**EXERCISE OBJECTIVE**
Retype every entry exactly, character for character.

======== RECORDS SHOWN ========

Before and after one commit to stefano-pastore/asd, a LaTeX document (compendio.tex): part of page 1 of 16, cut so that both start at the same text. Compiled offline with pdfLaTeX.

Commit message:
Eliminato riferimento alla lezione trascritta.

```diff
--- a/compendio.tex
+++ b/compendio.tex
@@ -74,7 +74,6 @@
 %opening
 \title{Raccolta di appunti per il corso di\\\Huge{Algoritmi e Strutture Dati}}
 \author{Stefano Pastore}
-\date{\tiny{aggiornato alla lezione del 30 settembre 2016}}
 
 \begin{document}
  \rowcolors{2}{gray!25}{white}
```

========

**TASK RESPONSE**
Before and after one commit to stefano-pastore/asd, a LaTeX document (compendio.tex): part of page 1 of 16, cut so that both start at the same text. Compiled offline with pdfLaTeX.

Commit message:
Eliminato riferimento alla lezione trascritta.

```diff
--- a/compendio.tex
+++ b/compendio.tex
@@ -74,7 +74,6 @@
 %opening
 \title{Raccolta di appunti per il corso di\\\Huge{Algoritmi e Strutture Dati}}
 \author{Stefano Pastore}
-\date{\tiny{aggiornato alla lezione del 30 settembre 2016}}
 
 \begin{document}
  \rowcolors{2}{gray!25}{white}
```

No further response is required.